Created on Thursday, 25 October 2012 03:44 Written by Alex Zimmerman / Columnist
If I had $10,000, I would bet Rick Perry that within the year it will be illegal for universities to include race as a factor in admissions.
Back in 2003, Sandra Day O’Connor set an explicit end date for admissions policies that take race into account: 2028. Now it looks like the Roberts Court will put the last nail in the affirmative action coffin 16 years early.
But supporters of diversity should not despair — diversity is bigger than race.
Diversity is valuable because it gives people with different backgrounds the opportunity to learn from one another. If we want to live in a world where people don’t hate each other for being poor, practicing the “wrong” religion or having same-sex relationships, it is crucial that people are given a meaningful opportunity to engage with those who have had a range of life experiences.
The reason supporters of racial diversity — and affirmative action more broadly — shouldn’t worry that race will be jettisoned as an explicit factor in university admissions policies is that a broader criterion can serve the same purpose.
If universities focus on disadvantage rather than race, they will not only continue to be racially diverse, but will also avoid advantaging members of minority groups who don’t come from backgrounds of disadvantage.
Factors like socioeconomic status, neighborhood poverty levels and family circumstances are much better indications of those who actually experience disadvantage.
Of course, institutional racism lives on. The National Center for Education Statistics data show that the achievement gap between white, black and Hispanic students persists.
In 2008, there were 846,000 black men in U.S. prisons.
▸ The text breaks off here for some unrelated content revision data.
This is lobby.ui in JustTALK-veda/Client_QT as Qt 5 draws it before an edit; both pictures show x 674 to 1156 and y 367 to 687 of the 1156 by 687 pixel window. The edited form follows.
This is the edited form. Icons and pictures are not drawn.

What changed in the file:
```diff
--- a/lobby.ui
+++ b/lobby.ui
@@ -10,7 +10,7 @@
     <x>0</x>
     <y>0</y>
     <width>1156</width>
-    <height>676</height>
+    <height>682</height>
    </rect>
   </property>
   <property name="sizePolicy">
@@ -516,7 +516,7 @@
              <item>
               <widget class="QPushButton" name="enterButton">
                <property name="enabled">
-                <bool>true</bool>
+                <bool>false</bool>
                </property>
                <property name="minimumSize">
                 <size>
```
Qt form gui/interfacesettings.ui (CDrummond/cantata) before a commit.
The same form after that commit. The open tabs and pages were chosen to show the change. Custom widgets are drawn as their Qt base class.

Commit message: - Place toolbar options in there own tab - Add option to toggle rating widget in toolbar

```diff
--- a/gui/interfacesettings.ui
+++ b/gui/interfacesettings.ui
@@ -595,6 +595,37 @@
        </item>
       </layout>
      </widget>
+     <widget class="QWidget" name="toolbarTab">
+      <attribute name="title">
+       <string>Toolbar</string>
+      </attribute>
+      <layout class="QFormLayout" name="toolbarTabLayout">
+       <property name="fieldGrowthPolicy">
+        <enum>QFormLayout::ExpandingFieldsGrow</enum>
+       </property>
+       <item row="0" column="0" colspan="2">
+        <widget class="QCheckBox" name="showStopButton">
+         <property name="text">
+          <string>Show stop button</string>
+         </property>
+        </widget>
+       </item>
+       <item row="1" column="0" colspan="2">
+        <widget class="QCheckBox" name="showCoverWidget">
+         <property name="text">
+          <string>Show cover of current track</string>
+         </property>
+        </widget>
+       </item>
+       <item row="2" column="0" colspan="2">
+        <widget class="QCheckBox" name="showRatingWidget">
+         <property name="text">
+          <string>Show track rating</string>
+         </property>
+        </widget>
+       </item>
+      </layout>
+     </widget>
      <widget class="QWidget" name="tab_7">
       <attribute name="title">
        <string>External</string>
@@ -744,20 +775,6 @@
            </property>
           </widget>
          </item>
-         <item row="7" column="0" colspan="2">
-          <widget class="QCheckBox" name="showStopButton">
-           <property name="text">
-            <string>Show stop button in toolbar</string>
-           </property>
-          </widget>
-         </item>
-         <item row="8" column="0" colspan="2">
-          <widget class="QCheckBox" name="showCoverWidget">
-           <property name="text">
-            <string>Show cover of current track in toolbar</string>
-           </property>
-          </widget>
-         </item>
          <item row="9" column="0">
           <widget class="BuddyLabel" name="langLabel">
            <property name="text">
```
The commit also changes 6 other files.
According to Michelle Alexander, an author and Ohio State law professor, “More African-American men are in prison or jail, on probation or parole than were enslaved in 1850, before the Civil War began.”
But it is not fair to say that all minorities necessarily come from backgrounds of disadvantage and should therefore receive preference in university admissions. In fact, by using disadvantage more broadly as a way of thinking about who deserves preference, we can ensure that the extra help will only go to those who really need it.
I sat down with Larry Davis, the dean of Pitt’s School of Social Work and the director of the Center on Race and Social Problems. I asked him if disadvantage might be a more useful factor than race. While he acknowledged that affirmative action policies could rely on disadvantage instead of race, Davis warned that schools might ignore the importance of racial diversity by focusing on disadvantage.
“Ideally, we want society to not be race-blind, but be race-neutral,” Davis told me.
“You’re not going to correct what was once a racial problem by being racially blind.”
Some will dispute that by making progress against racism, we will necessarily devalue racial diversity. This is a fair enough criticism, but unless institutional racism disappears in America, racial diversity at universities will be reflected by favorably considering candidates who come from disadvantaged backgrounds.
According to the American Psychological Association, black people are significantly more likely than white people to live in poverty, attend high-poverty schools, be involuntarily committed to psychiatric institutions, receive high-interest mortgage rates and be unemployed. Clearly, a focus on disadvantage would still give minorities a boost in admissions policies.
We will be in a much better position to make a meaningful difference once we abandon the well-rehearsed debate about whether race still matters — of course it does — and move on to larger questions that address the causes of our large-scale social problems instead of trying to perfunctorily address racism through affirmative action.
One of the ways we can come to terms with the inevitable end of race in affirmative action is by having a university-wide discussion about why we care about diversity and whether we have created a community in which people from different backgrounds meaningfully engage with one another.
After all, statistical diversity means nothing if we haven’t built a tolerant community that values cross-cultural engagement.